When you think contemporary art and Paris, you will probably think firstly of the Centre Pompidou. Now that the Palais de Tokyo has reopened, it is allegedly the most important center for contemporary art in Europe. They tripled its size. People where expecting this with enthusiasm: the queue to take part in the re-opening party was stretching for hundreds and hundreds of meters.
The installation of the artist Peter Buggenhout is right at the entrance, which is a giant sculpture entitled “the blind leading the blind”. The idea of this sculpture is that nobody knows where we come from and where we are heading to (except for death, which is quite certain for everyone).
France was late in term of places to admire and produce contemporary art, in comparison with Germany and its Kunsthallen, and London. This new Palais de Tokyo is meant to put France back on track in that respect. Will it succeed? We cannot be sure of that. Indeed, in France, the notion of art and creation is perceived in a very different way than other places in the world. France has a tradition of official art supported with the help the state with subsidies. For example, in France, for each new building, at least 1% must be spent in ordering an artwork, such as a sculpture. If you go to see a movie, a certain amount of the price you pay, about 7%, will go to the national center of cinematography (CNC), which will in return put money in French cinema, even if you are going to see an American movie.

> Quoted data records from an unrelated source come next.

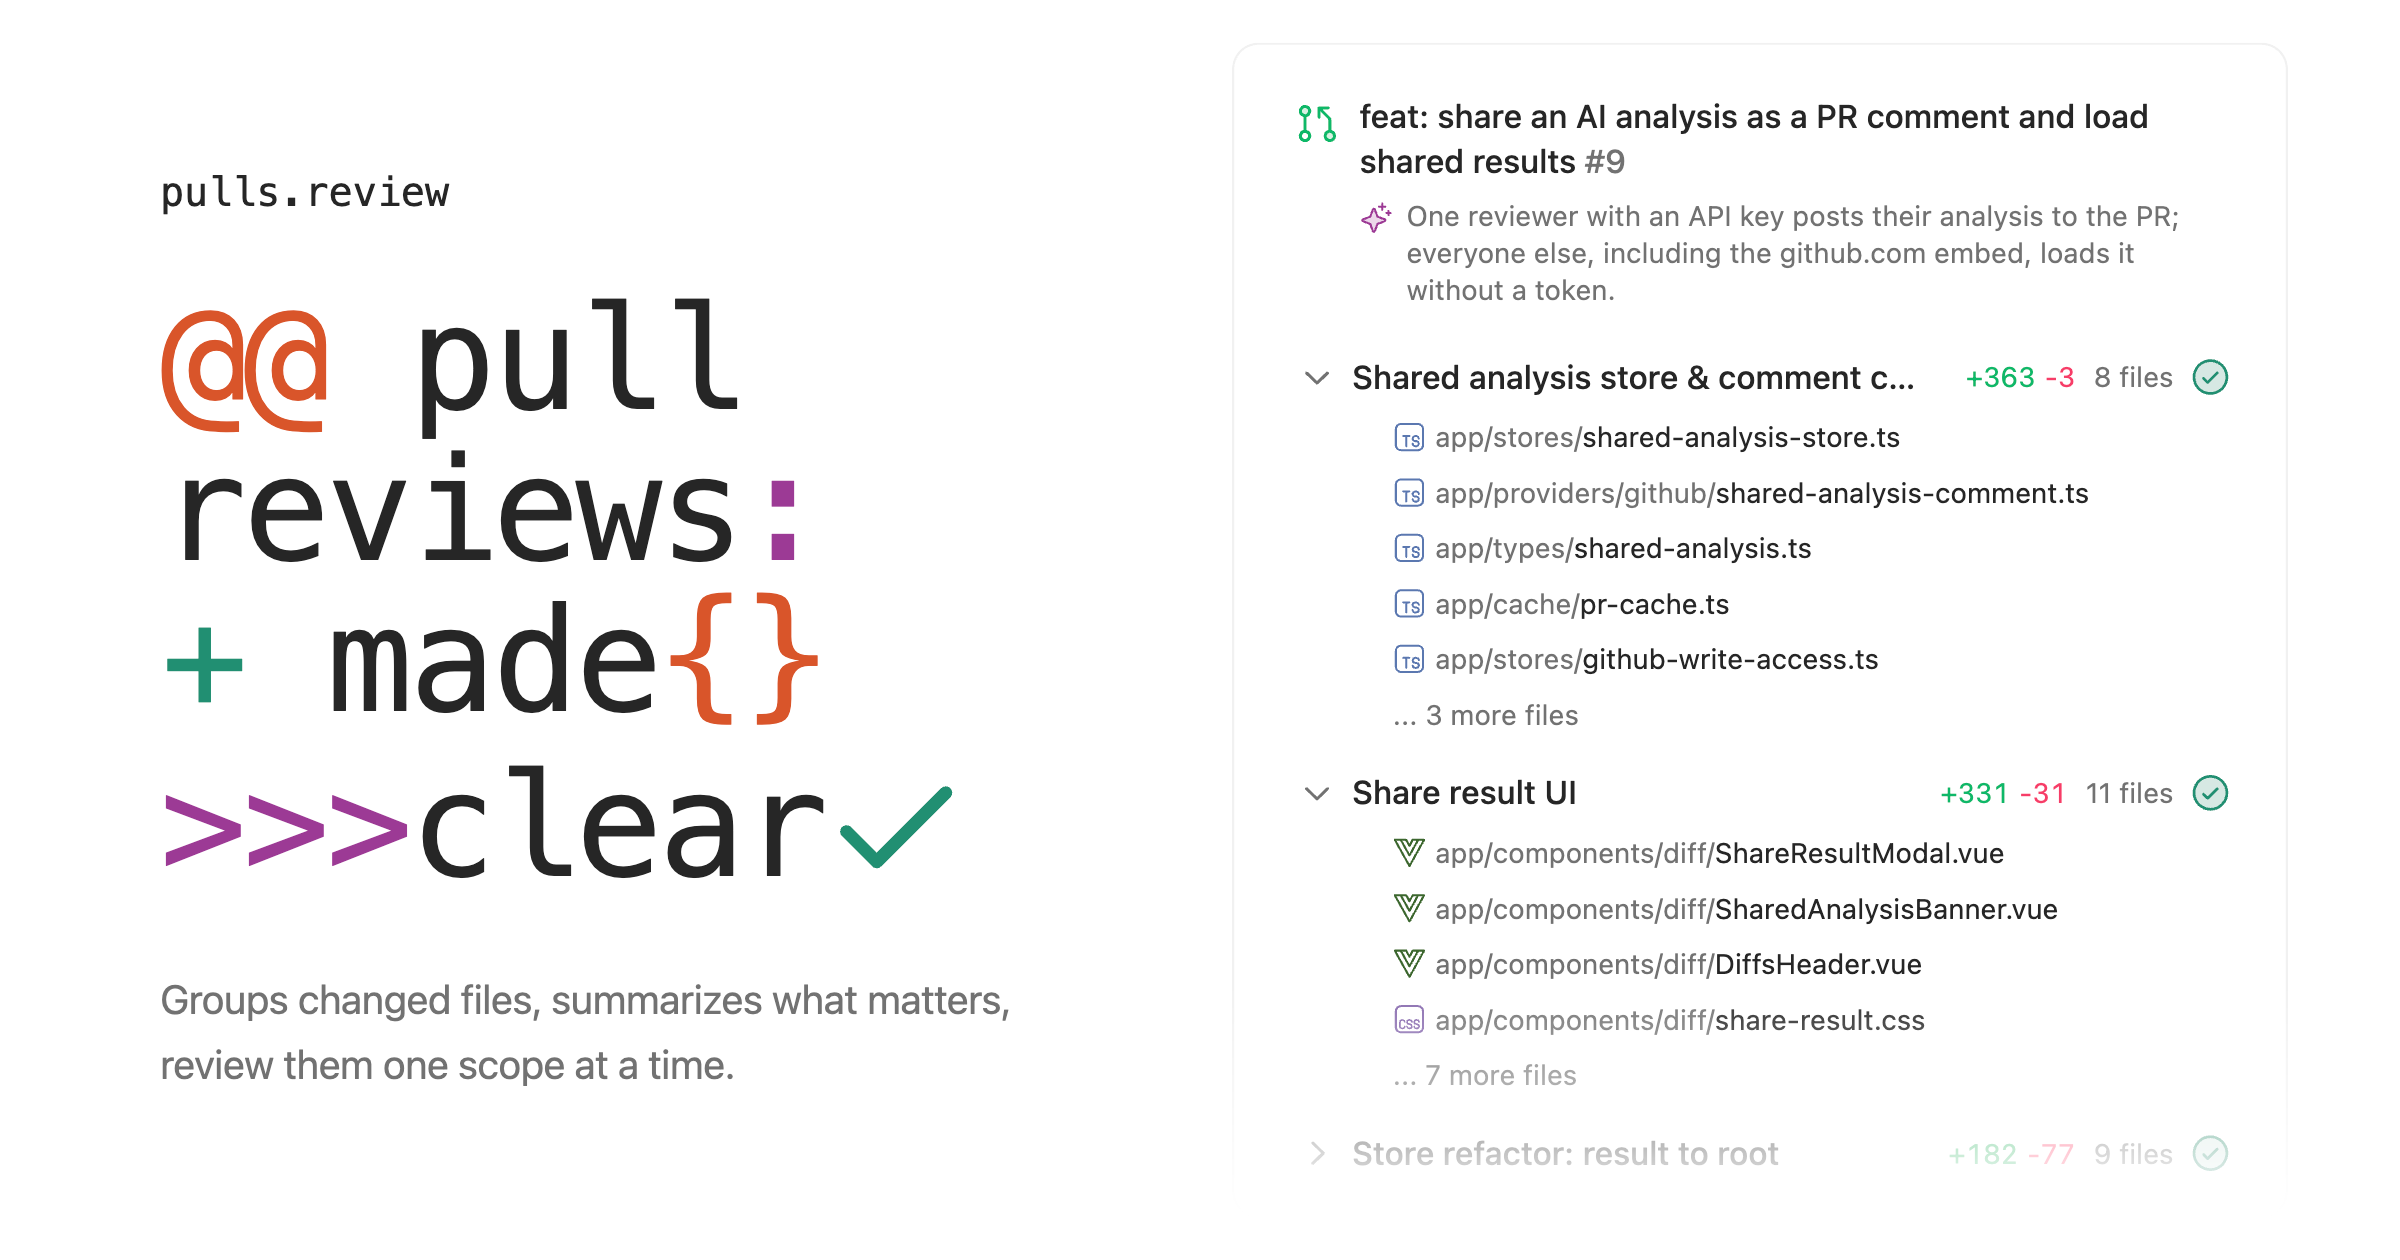
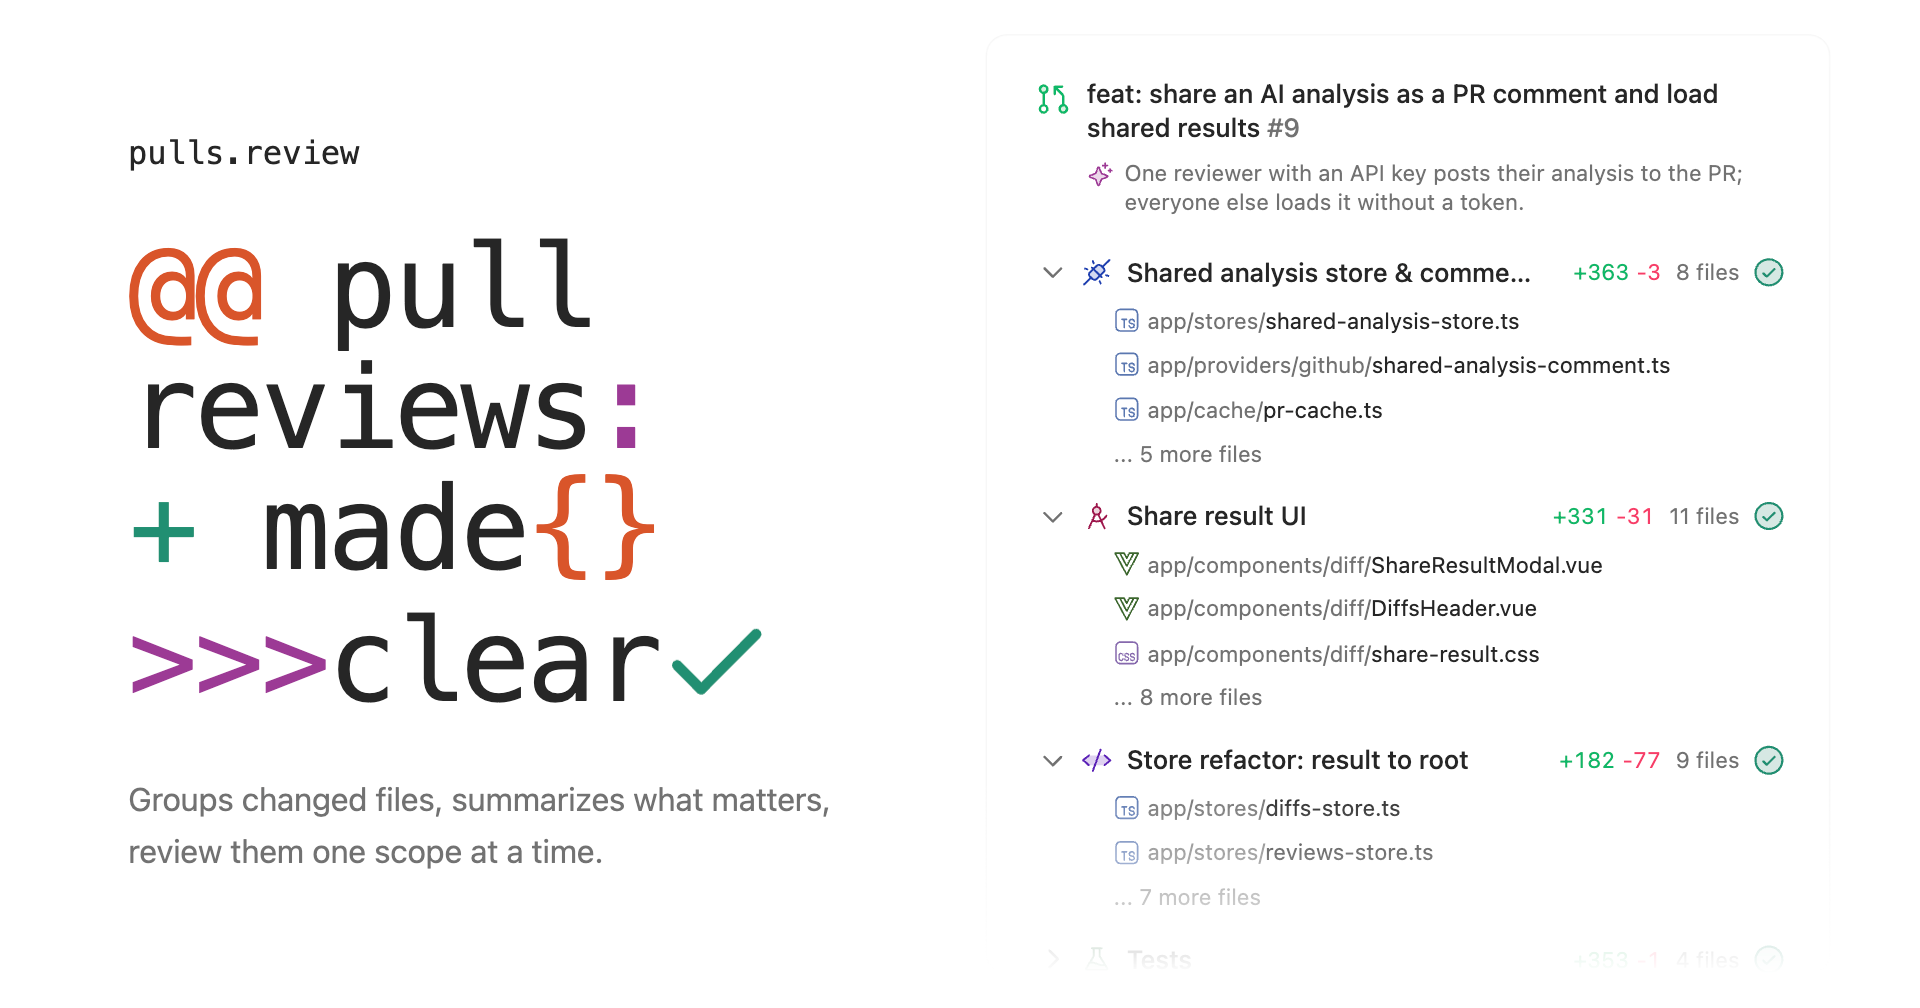
chore: update og image

diff --git a/README.md b/README.md
@@ -1,4 +1,8 @@
-[![Og Image](./packages/app/public/og.png)](https://pulls.review)
+<picture>
+  <source media="(prefers-color-scheme: dark)" srcset="./packages/app/public/og-dark.png">
+  <source media="(prefers-color-scheme: light)" srcset="./packages/app/public/og.png">
+  <img alt="pulls.review Open Graph image" src="./packages/app/public/og.png">
+</picture>
 
 # [pulls.review](https://pulls.review)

Creation and art should not be restricted to a few museums and art galleries, in the posh gentrified areas of modern capitals : it should be everywhere. That is even more true for Paris.